Which one should have come first: the motorised wheelchair, or the rocket to the moon?
Man went to the moon for the first time in August 1969, when Neil Armstrong and his team went with NASA. I was six years old then (don’t tell anyone!). I saw a motorised wheelchair for the first time in 1991. Why did it take so long for the motorised wheelchair to be invented? Well, in fact, it was invented in 1916, would you believe it? But it was not commercially available until much later. When did you see one?
I think wheelchair users have not been treated fairly. There used to be a horrible joke: Which part of the vegetable can’t you eat? The wheelchair. There was a young man talking about what meeting people of the opposite-sex is like as a wheelchair user. He said that if he is in a pub and he sees somebody looking at him, he has to think, is that person looking at him because they find him attractive, or because he is in a wheelchair.
I remember the days when you did not see a disabled toilet.
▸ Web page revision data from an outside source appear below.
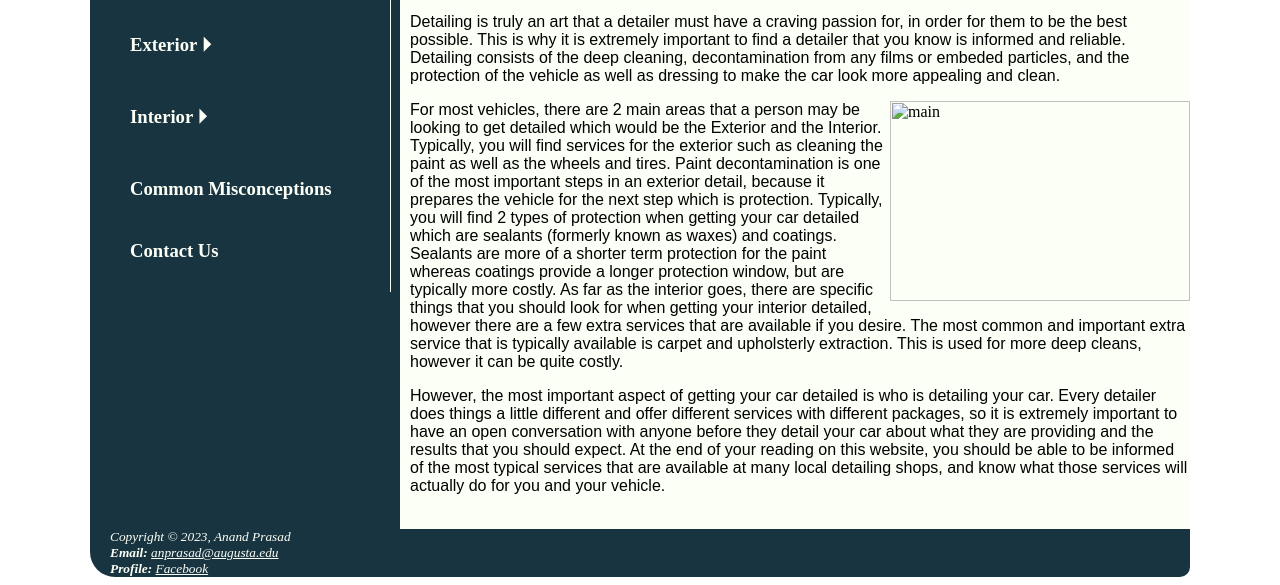
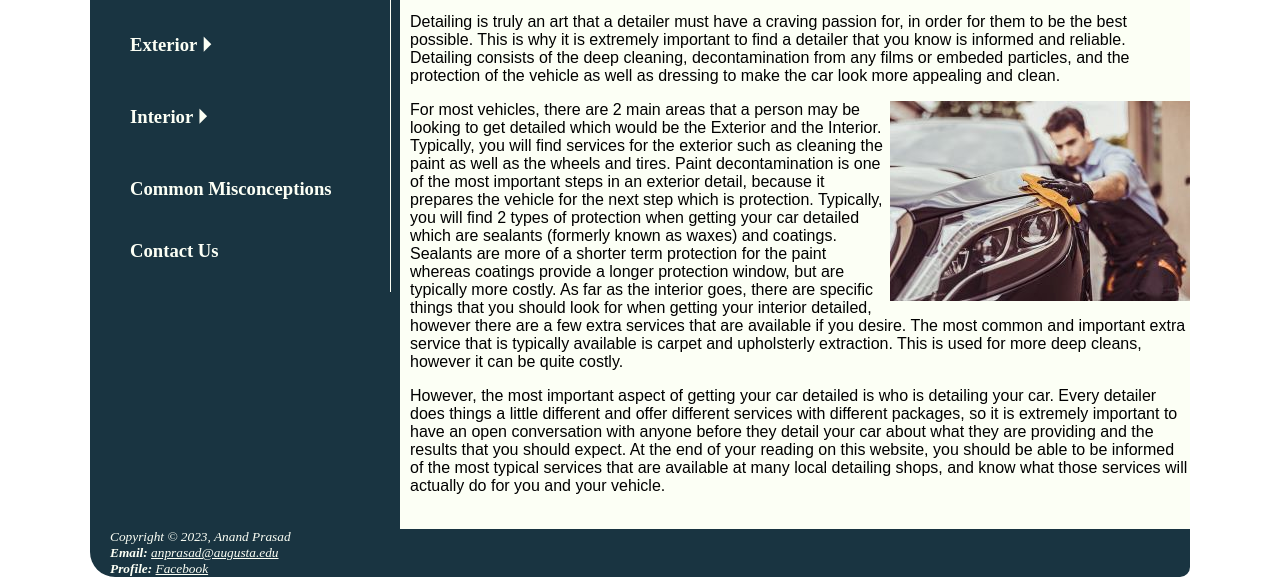
Before and after one commit to anand10prasad/The-Detailing-Guru, a plain HTML site: page index.html in a window 1280 px wide. Shown: the part 280-865 px from the top of the page. Drawn offline with Linux system fonts and the light colour scheme.

Commit message:
Update index.html

```diff
--- a/index.html
+++ b/index.html
@@ -41,7 +41,7 @@
       more appealing and clean.
     </p>
 
-    <img src="main.jpg" alt="main" width="300" height="200">
+    <img src="pictures/main.jpg" alt="main" width="300" height="200">
 
     <p>
       For most vehicles, there are 2 main areas that a person may be looking to
```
I do remember the campaign for it in the 80s. Why did it take so long to make a disabled toilet? All that was needed was a wider door, rails, a wider seat and a wider brain for some common sense!
A map has been designed for wheelchair users. But why was this map not designed when they first invented the tube in 1862? Wheelchair ramp for the bus is very good idea. The Para Olympics is a fantastic idea. It is brilliant that they can take part and win a gold medal just like anybody else, but why were they not allowed to take part when the modern Olympics first started in 1896? Banks now have shelves lower than the counter so that they can do their signature from their wheelchair. We now also have showers, baths and stair-lifts for wheelchair users. Some theatres have a space reserved for wheelchair users, but they request somebody comes with them, and some museums will give a free ticket to the carer of a disabled person, so they can go in with them.
Shop Mobility is an organisation that hires out motorised wheelchairs. It is run by the Civic Centre for Haringey Council .It is in the Wood Green library arcade. It is open from 10.30am to 5pm. It costs £2.50 for a non member to hire a wheelchair and £2 for a member. The shop mobility has 10 chairs in stock and it is staffed by Sandra and Doreen who are working there on a voluntary basis.
London Underground has 6 stations which are step free from street to platform . These are shown by a blue wheelchair on a white background. On the Tube map some of these stations are step free from street to train, these are shown by a white wheelchair on a blue background. Tflgov.uk/
At a number of stations, platform humps have been installed. These raise the platform to the level of the train, allowing wheelchair users to board more easily.
Dedicated Wheelchair spaces are available on Victoria and District lines and on new Metropolitan lines trains. You may not travel on escalators while in your wheelchair. However, if you are able to stand on the escalator, staff may be able to assist with carrying your chair. There is also assistance for blind or deaf customers.
Ramps are currently available to help you board trains at some stations i.e Oxford Circus, Bakerloo line (interchange only).
I would like to see the day when somebody in a wheelchair goes to the moon in a rocket – what perfect unity! As human beings on planet earth we are suppose to be intelligent. We have so many ways of communicating, so much access to technology – why not use it to help each other! To make things better for wheelchair users is not rocket science.